  • Speed up deductions – If you have a mortgage, you can make the January 1 payment in December to get the tax deduction this year instead of next year. If you make estimated state or local tax payments, you could send the 1/15/15 payment in December. Assuming you are not subject to AMT, it might make sense to pre-pay the property tax bill typically due in April 2015 before the end of the year to receive the benefits of the deduction earlier. Other possibilities include accelerating payments for medical services or purchasing work-related items, such as uniforms, for which you are not reimbursed. This strategy only makes sense if you are itemizing deductions as opposed to using the standard deduction on your return.


There are a number of last-minute strategies that can be implemented to achieve tax efficiency – paying the lowest tax rate given your unique situation (without violating any laws, of course). A final recommendation is to either carve out some time during the holidays to analyze your tax exposures or consult a professional advisor or tax accountant to help you think through and – more importantly – execute your strategy before the clock strikes midnight on December 31st.

Happy Holidays!

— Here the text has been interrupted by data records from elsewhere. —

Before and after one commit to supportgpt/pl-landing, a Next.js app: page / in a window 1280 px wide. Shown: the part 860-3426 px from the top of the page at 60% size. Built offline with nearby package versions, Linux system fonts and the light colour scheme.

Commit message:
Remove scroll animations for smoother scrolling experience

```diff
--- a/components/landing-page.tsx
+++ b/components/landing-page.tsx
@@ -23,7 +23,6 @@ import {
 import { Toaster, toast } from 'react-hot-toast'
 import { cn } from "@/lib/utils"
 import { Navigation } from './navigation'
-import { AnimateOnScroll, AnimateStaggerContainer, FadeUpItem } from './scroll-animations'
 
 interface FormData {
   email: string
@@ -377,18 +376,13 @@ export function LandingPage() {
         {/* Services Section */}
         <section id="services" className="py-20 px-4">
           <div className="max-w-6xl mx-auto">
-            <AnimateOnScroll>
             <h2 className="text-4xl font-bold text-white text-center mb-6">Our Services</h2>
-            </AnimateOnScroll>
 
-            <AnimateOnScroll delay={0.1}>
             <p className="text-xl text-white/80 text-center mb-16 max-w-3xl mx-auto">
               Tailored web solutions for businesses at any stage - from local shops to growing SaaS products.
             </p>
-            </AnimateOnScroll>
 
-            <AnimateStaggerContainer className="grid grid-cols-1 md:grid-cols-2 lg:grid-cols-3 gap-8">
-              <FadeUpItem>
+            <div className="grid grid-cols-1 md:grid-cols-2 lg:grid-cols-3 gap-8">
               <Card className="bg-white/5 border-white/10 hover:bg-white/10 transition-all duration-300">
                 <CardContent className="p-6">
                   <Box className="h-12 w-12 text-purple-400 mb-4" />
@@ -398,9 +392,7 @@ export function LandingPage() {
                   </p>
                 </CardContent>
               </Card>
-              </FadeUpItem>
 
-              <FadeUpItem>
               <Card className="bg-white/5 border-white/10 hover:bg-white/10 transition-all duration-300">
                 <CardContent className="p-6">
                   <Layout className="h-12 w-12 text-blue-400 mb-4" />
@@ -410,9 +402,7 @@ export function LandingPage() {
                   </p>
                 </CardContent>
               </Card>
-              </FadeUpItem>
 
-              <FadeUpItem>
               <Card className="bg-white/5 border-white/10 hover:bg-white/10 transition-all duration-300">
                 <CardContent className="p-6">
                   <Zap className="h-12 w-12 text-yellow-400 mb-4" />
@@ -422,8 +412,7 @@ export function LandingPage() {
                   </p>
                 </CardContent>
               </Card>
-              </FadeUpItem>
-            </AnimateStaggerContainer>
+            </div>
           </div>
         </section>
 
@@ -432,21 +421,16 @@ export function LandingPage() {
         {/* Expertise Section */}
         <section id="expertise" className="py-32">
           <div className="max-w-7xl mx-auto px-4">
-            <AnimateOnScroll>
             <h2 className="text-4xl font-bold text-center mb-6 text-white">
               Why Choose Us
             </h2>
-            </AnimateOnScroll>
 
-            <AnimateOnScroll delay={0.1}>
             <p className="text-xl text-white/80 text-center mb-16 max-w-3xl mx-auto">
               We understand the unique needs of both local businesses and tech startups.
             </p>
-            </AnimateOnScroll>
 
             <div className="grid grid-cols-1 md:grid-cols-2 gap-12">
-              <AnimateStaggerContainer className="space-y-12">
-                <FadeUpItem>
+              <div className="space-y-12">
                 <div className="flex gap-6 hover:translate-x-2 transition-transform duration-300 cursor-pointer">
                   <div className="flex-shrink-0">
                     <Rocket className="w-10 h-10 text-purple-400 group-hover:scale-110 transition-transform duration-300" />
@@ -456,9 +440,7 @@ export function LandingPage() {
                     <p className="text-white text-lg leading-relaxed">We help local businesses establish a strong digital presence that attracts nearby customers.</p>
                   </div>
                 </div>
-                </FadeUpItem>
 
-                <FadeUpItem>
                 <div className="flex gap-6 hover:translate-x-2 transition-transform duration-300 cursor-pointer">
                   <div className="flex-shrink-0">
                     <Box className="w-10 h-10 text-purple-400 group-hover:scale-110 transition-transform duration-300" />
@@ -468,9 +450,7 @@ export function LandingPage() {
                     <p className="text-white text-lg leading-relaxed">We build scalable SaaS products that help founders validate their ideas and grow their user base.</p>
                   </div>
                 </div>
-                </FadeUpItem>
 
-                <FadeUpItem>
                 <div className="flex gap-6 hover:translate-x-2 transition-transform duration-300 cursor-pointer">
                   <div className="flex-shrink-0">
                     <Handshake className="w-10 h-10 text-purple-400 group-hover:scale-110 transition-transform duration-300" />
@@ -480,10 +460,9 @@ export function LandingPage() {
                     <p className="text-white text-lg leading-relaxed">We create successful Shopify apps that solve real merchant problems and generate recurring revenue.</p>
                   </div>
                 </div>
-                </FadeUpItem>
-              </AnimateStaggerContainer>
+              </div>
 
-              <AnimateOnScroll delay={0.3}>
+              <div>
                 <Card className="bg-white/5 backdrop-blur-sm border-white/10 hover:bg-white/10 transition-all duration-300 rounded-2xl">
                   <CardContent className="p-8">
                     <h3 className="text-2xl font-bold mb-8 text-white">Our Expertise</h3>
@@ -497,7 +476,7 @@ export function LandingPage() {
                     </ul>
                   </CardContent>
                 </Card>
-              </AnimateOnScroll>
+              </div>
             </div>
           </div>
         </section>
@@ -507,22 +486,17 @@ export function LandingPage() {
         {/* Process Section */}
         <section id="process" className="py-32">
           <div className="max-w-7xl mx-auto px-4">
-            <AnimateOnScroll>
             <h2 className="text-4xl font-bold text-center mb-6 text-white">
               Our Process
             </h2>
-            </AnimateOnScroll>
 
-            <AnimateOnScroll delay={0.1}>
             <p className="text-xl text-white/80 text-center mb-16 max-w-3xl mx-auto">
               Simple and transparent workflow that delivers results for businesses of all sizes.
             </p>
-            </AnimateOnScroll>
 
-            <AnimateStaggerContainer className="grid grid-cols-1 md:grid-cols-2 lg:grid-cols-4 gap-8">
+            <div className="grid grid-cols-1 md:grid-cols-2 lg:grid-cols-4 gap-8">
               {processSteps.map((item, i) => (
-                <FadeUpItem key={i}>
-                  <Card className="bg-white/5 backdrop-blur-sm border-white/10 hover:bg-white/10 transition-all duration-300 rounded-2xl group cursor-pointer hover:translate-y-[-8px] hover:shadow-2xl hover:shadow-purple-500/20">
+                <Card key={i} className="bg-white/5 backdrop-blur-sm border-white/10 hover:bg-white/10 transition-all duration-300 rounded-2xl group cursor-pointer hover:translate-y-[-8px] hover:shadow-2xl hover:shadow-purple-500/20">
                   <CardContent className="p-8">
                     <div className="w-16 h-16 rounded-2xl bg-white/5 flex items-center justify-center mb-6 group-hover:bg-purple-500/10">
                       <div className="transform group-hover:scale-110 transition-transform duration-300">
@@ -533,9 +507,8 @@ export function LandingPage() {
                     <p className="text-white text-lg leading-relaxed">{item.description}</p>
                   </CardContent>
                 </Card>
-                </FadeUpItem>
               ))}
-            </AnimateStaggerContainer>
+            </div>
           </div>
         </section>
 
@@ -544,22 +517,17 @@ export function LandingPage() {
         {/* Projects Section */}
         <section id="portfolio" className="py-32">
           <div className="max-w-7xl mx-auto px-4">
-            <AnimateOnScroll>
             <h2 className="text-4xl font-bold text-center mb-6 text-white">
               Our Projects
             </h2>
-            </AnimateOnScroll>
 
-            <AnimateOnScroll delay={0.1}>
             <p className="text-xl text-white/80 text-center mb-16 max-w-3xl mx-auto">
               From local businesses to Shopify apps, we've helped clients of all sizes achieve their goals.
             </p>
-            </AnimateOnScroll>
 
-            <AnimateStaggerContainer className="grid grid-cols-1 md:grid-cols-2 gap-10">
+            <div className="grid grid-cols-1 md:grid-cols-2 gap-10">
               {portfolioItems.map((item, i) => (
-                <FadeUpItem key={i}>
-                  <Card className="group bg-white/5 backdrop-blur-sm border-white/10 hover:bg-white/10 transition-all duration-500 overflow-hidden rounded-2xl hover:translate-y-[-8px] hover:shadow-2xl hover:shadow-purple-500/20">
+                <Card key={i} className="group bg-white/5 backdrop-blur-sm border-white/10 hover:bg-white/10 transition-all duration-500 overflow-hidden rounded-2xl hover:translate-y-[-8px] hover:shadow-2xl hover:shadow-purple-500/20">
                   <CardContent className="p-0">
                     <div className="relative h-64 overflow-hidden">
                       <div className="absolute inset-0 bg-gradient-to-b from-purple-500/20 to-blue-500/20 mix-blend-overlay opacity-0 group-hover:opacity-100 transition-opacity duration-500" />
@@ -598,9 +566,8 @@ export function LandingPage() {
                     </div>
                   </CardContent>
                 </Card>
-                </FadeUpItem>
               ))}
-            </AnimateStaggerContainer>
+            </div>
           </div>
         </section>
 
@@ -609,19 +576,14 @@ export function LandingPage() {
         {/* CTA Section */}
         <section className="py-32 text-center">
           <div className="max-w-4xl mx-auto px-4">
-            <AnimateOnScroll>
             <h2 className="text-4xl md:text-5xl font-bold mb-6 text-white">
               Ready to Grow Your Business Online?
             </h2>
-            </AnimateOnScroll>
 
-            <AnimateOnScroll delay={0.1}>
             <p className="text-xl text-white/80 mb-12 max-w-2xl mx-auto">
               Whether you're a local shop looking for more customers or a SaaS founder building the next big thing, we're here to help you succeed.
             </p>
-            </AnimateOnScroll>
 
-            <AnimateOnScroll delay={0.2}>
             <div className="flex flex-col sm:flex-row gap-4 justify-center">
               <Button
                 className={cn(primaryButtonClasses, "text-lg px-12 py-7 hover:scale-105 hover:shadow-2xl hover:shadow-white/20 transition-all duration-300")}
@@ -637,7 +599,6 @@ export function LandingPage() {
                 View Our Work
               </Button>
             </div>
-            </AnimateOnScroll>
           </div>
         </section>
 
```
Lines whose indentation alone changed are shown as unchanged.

Disclosures: Non-deposit investment products are not FDIC insured, are not deposits or other obligations of MYeCFO, are not guaranteed by MYeCFO, and involve investment risks, including possible loss of principal. The information contained in this article is for informational purposes only and contains confidential and proprietary information that is subject to change without notice. Any opinions expressed are current only as of the time made and are subject to change without notice. This article may include estimates, projections, and other forward-looking statements; however, due to numerous factors, actual events may differ substantially from those presented. Any graphs and tables that make up this article have been based on unaudited, third party data and performance information provided to us by one or more commercial databases or publicly available websites and reports. While we believe this information to be reliable, MYeCFO bears no responsibility whatsoever for any errors or omissions. Additionally, please be aware that past performance is no guide to the future performance of any manager or strategy, and that the performance results displayed herein may have been adversely or favorably impacted by events and economic conditions that will not prevail in the future. Therefore, caution must be used inferring that these results are indicative of the future performance of any strategy. Index results assume re-investment of all dividends and interest. Moreover, the information provided is not intended to be, and should not be construed as, investment, legal, or tax advice. Nothing contained herein should be construed as a recommendation or advice to purchase or sell any security, investment, or portfolio allocation. Any investment advice provided by MYeCFO is client-specific based on each client’s risk tolerance and investment objectives. Please consult your MYeCFO Advisor directly for investment advice related to your specific investment portfolio.